How to pit peaches with tongs
The great fishing has been many things through time—poison in Parasitea symbol of sexual awakening in everything from Renaissance art to contemporary media, a dirty emoji, a vessel for a fictional boy and his friends to cross to distant lands, but it was never easy to oppose .
The riper a peach, the juicier its flesh, and therefore the more slippery the wrestling match with its almond-shaped hard core if aiming for a pie, a cobbler or any other delicacy that requires the fruit to be separate. Pitting is the dark side of the peach, a fruit otherwise synonymous with all things bright and cheerful.
Which might explain why, when home cook Lori Woosley Uden posted a 15-second TikTok video of a painless approach to the sore pit in mid-June, her trick racked up more than 100,000 likes in just a few weeks. , even prompting Padma Lakshmi to replicate it. (Cue another 46,000 likes.)
This content can also be viewed on the site from which it originated.
The technique works as follows: Take a pair of needle nose pliers and a ripe peach. Open the pliers to the approximate width of a pit and plunge the pointed ends into the shoulders of the peach, on either side of its stem. Tighten the pliers around the pit, reorienting it as needed to gain traction, and pull the peach pit as if pulling a tooth, while gently rotating the fruit for resistance.
“I hate pitted peaches so I kind of made it up last month,” Woosley Uden wrote to me. Of course, it’s possible others have been using tongs like this long before her video – a comment from @hypno_granny says “I bought some tongs specifically for the kitchen because I use them so often” and racked up nearly 1,000 likes.
The needle nose pliers technique is most useful when dealing with clingstone peaches, but also works with loose pit peaches if you really can’t be bothered to cut them in half. . (The difference between the two types, as defined by The Encyclopedia of Fruits and Nuts by Jules Janic and Robert E. Paull: “The flesh adheres more or less tightly to the hard core or to the stone, hence the terms freestone or adherent stone. between mid-May and early June.
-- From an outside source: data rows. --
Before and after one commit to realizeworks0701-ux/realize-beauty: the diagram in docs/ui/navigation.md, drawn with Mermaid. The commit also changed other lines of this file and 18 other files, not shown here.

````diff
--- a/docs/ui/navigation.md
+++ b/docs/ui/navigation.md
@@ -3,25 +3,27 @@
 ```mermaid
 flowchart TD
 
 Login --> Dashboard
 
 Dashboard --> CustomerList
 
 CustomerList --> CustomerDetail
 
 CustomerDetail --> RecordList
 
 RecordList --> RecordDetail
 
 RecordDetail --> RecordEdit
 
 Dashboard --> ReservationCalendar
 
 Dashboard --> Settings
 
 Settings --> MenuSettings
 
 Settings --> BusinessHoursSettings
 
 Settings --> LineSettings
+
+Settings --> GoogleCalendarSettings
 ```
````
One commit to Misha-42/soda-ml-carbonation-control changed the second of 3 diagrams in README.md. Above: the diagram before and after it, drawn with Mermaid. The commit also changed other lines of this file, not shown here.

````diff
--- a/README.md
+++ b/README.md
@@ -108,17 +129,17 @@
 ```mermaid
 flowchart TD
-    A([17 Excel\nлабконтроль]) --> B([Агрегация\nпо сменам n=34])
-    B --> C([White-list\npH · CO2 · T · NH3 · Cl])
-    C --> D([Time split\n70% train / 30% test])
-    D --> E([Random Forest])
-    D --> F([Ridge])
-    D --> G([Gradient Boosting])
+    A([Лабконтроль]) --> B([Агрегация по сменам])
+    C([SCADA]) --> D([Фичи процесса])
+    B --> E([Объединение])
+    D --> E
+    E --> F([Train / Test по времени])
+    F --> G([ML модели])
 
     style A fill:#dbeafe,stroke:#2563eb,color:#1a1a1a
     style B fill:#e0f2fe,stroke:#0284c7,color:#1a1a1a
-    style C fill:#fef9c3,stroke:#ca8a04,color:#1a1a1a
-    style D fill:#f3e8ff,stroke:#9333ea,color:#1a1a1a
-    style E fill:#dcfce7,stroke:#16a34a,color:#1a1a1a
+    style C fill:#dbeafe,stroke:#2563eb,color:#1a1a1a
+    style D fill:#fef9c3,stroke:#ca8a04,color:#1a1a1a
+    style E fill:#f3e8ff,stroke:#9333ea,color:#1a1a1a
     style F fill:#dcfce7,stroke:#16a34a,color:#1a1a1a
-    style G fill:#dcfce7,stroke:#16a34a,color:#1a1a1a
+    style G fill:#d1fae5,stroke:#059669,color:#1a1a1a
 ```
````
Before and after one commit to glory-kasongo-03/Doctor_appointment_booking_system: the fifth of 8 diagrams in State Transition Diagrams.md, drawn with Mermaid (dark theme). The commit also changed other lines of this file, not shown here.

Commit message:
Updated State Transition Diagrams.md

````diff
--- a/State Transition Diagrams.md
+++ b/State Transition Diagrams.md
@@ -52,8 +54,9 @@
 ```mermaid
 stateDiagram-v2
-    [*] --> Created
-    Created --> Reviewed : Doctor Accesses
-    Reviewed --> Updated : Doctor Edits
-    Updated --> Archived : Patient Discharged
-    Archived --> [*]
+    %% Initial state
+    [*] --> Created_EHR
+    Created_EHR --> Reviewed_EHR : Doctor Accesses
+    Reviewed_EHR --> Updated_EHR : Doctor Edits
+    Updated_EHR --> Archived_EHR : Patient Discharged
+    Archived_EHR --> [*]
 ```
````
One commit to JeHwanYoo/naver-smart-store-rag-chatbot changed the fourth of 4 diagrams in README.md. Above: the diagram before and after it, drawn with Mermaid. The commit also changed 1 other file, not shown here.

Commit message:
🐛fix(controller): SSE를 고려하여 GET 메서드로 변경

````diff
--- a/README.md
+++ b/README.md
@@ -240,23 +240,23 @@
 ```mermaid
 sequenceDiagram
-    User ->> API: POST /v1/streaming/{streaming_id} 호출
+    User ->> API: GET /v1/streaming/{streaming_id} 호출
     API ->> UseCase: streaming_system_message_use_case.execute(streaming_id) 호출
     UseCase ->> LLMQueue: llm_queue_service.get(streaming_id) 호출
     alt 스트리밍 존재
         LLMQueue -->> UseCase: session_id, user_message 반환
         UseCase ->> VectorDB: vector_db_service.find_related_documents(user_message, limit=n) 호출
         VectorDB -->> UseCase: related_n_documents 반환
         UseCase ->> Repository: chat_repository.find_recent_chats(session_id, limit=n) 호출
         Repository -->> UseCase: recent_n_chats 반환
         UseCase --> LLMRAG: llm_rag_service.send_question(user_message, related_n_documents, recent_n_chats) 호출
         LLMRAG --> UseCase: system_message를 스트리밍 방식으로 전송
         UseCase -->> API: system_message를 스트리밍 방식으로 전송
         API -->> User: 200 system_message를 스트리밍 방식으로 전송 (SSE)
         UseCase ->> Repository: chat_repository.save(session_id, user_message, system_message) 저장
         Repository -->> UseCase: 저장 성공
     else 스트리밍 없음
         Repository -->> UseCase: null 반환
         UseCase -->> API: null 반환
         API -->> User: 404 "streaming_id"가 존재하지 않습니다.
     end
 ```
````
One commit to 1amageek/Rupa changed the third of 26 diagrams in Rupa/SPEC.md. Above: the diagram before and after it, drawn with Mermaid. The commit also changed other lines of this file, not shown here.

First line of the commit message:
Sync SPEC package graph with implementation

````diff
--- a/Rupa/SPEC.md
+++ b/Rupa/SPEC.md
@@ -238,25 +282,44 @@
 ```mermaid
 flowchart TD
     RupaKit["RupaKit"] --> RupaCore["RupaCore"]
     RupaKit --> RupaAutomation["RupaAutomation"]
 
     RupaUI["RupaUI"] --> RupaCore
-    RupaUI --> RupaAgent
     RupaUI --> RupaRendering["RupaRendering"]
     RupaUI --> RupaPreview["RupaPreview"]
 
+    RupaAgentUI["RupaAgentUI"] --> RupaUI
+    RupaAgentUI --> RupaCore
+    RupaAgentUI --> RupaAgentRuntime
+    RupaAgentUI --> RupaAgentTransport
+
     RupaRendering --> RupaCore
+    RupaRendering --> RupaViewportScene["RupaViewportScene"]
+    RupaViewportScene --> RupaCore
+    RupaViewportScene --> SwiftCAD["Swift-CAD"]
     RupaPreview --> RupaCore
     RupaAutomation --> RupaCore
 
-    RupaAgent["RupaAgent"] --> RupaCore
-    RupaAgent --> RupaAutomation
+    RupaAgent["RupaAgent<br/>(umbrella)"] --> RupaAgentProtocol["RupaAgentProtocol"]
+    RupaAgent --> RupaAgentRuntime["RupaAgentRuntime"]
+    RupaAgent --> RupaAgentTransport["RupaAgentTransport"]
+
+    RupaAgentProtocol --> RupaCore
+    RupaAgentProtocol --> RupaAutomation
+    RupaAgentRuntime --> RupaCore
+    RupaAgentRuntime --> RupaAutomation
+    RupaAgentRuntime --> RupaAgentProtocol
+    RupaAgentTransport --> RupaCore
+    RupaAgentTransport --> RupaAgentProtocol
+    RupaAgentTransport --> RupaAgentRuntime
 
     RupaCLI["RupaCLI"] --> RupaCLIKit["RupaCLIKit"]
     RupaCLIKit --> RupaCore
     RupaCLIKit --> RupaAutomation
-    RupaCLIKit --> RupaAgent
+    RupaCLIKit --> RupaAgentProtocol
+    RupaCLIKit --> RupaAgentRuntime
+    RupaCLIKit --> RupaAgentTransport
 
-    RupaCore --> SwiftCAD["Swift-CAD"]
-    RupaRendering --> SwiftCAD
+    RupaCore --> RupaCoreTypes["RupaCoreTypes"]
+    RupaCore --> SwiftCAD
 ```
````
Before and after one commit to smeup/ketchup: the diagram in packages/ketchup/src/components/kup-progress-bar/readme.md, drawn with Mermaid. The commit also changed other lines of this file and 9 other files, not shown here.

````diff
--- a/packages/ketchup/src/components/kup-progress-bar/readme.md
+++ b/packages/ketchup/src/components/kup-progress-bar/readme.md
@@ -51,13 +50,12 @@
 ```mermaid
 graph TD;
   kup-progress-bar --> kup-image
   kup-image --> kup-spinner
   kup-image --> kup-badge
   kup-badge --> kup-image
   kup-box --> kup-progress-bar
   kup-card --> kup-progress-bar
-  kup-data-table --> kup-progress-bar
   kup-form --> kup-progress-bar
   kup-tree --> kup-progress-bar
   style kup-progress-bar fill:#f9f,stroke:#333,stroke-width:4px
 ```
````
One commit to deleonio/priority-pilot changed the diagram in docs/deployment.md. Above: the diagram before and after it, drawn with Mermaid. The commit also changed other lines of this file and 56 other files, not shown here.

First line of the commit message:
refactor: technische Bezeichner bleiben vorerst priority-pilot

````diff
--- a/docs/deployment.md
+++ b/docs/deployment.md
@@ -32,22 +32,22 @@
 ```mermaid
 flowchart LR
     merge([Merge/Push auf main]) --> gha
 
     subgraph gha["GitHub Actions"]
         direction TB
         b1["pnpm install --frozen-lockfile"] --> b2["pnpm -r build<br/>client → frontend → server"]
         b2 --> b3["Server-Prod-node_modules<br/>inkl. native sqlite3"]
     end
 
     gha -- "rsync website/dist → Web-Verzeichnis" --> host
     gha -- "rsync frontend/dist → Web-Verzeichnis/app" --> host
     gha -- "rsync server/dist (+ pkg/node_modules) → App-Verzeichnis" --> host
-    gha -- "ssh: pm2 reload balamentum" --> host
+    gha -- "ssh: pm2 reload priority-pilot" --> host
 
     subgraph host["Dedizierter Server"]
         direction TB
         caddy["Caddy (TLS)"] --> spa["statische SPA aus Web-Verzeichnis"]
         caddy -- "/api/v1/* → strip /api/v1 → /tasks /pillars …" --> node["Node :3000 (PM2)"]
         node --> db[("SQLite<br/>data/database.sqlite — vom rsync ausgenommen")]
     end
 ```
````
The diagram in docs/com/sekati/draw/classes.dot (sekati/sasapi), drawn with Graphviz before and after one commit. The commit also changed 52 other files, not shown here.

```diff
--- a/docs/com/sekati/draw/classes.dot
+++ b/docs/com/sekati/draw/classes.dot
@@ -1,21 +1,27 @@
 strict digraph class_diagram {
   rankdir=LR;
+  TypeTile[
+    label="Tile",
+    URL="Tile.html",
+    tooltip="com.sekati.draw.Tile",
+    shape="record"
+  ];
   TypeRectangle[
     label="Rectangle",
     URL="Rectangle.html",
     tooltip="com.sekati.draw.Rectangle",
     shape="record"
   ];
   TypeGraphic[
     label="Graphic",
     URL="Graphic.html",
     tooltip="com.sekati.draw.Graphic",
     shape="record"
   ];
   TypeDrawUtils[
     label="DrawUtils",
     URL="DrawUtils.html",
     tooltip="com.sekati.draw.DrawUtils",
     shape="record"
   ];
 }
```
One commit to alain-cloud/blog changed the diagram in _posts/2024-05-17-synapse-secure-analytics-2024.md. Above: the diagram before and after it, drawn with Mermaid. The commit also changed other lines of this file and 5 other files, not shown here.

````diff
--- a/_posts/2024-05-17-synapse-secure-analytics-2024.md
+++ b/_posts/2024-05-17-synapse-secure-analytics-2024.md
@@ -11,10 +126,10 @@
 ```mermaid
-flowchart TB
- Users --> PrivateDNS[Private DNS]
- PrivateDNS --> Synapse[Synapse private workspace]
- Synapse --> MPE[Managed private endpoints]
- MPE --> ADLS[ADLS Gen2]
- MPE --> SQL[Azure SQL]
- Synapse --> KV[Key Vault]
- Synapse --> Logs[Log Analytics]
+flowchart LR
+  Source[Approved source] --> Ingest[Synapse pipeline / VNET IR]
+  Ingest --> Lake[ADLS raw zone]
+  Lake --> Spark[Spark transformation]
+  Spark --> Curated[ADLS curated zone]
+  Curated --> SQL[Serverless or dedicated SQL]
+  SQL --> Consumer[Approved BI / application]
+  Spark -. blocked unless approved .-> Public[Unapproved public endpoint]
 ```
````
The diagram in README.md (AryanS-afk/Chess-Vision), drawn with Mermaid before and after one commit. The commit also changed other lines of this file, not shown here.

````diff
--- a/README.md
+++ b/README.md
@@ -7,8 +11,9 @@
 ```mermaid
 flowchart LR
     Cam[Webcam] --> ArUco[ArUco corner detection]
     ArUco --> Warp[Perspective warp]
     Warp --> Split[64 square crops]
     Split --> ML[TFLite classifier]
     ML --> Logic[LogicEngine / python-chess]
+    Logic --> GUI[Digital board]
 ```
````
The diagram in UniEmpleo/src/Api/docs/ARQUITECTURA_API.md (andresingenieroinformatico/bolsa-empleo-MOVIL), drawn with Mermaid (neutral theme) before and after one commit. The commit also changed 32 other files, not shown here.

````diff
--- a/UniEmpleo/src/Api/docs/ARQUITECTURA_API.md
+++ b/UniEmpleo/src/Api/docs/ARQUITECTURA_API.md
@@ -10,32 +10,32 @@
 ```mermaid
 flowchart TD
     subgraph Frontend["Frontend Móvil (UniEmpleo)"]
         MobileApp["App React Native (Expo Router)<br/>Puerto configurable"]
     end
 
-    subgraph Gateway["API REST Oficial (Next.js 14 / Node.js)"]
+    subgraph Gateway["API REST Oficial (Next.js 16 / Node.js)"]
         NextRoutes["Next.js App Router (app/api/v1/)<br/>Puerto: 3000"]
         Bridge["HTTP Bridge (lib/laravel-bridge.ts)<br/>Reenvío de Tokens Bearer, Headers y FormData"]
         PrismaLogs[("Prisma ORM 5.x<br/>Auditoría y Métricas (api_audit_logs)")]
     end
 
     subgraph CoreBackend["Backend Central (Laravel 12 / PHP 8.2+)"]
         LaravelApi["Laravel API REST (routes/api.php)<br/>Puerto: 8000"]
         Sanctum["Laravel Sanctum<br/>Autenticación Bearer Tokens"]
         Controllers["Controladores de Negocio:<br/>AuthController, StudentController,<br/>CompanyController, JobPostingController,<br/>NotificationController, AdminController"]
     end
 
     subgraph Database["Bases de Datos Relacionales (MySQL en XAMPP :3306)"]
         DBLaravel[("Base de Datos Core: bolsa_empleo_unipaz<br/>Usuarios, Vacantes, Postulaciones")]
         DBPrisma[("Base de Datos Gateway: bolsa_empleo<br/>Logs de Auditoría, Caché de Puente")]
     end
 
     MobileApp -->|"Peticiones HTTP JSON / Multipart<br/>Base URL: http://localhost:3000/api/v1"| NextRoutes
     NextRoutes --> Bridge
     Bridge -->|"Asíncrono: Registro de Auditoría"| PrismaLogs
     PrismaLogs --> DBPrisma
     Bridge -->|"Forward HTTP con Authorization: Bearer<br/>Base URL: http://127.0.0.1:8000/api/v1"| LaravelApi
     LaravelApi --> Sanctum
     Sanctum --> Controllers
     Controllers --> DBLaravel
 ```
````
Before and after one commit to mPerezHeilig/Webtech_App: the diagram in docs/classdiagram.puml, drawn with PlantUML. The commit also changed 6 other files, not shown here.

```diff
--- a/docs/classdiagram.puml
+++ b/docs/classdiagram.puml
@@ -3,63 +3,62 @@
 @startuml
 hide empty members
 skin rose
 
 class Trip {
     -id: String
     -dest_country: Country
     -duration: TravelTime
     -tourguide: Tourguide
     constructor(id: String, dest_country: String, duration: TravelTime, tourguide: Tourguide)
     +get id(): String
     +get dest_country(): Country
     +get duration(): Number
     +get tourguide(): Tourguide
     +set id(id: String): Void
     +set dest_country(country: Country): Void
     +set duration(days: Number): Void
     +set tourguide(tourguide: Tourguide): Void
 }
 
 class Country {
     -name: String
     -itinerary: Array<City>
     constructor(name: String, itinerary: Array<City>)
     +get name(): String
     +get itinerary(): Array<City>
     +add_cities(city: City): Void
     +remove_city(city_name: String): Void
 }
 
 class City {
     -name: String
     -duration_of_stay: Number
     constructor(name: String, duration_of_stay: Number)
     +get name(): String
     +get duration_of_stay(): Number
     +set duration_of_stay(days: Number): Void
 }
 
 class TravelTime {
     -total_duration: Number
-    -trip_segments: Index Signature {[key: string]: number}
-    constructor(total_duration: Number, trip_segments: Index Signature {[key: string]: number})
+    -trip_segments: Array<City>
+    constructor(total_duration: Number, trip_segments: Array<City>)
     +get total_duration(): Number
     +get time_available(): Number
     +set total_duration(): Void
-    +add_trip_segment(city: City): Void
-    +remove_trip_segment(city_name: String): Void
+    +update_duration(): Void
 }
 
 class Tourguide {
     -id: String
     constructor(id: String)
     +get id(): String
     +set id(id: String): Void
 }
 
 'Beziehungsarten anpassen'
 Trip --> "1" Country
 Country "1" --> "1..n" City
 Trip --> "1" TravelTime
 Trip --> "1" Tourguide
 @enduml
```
The often Instagram donut peach, for example, is a sticky stone. Loose pit peaches, with their pits barely set, come into season in mid-June and tend to stick around until mid-August.
The tong technique also works wonderfully with ripe nectarines, which are actually a type of peach with a genetic difference that means smooth rather than fuzzy skin. (They may also have freestone or clingstone pits.) Woosley Uden says she also uses her tongs to pit cherries. The only scenario I tested that didn’t easily remove the pit was an unripe peach, which was more like a fruit kill, with a firm yellow peach stabbed and stabbed to no avail.
For those who don’t have needle-nose pliers, the old backup methods – like the wedge and twist method, in which you cut a peach in half or quarters and then twist the flesh from the pit – won’t are going nowhere. But it might be worth shelling out the $11 a pair of needle-nose pliers will run you, for the chance to see the big peach in its most impressive role yet.